As we continue to navigate RFP season, where shippers and carriers are diligently shaping their procurement strategies, we turn to Joe North, the Director of Network Strategy at Transfix. Committed to bridging the gaps between carriers and customers, North asks both shippers and carriers to challenge the status quo and rethink traditional approaches that may no longer serve the industry.
Why is it important to have both shippers and carriers at the same table during RFP season?
During my time at Transfix, unlike any other time in my career, I’ve been able to get customers and carriers in the same room. I’ve taken carriers to shipper meetings, and that transparency goes a long way – for all parties.
I try to think through all perspectives involved instead of calling myself just “a carrier guy” or “a customer guy.”
For customers right now, the market is working to their advantage, and they’re pushing down rates and expecting high service. Shippers have options in terms of carriers and don’t necessarily need to maintain a relationship with a given provider if they’re not matching the shippers’ expectations for service and rates. It’s both or none.
The carriers, on the other hand, have bills to pay. They know the market is depressed and are working hard to stay afloat, but they must also be transparent about not maintaining a long commitment, because in 6 months they might be able to get paid significantly more elsewhere.
Getting everyone at the same table levels the playing field and creates a mutually beneficial future.

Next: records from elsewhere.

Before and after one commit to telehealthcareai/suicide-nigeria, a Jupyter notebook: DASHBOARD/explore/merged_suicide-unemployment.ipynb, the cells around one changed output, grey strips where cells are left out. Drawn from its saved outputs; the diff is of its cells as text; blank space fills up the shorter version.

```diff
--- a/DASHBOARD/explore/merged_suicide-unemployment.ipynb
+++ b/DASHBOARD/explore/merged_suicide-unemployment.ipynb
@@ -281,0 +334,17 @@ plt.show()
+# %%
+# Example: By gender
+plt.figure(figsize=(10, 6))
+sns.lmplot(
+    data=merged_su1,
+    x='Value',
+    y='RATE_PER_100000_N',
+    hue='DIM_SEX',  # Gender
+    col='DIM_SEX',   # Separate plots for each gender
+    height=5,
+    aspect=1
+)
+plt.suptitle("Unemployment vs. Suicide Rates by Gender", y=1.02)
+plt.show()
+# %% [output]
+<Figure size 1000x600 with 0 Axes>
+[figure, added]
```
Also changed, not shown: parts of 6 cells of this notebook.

Of course, our individual business priorities bear weight in the conversations, but the supply chain only improves if we all keep other players in mind.
How does Network Strategy contribute to creating consistent outcomes for both carriers and shippers?
Transparent and consistent conversations are what network strategy is all about: bridging the gaps, aligning motivations, understanding success, and considering risk(s) of both carriers and shippers.
How do we make sure we’re maximizing the available capacity we have with trusted carriers, and leveraging that to create consistent outcomes for the customers? These are the questions that arise out of open conversations, where the shipper sees the face of the carrier and vice versa. It’s much easier to forge a deeper, more equitable relationship after that happens.
My job is to help find solutions that work for everyone in both the short and long term.
If you’re a shipper or carrier and want to learn more about building a better network strategy, email firstname.lastname@example.org.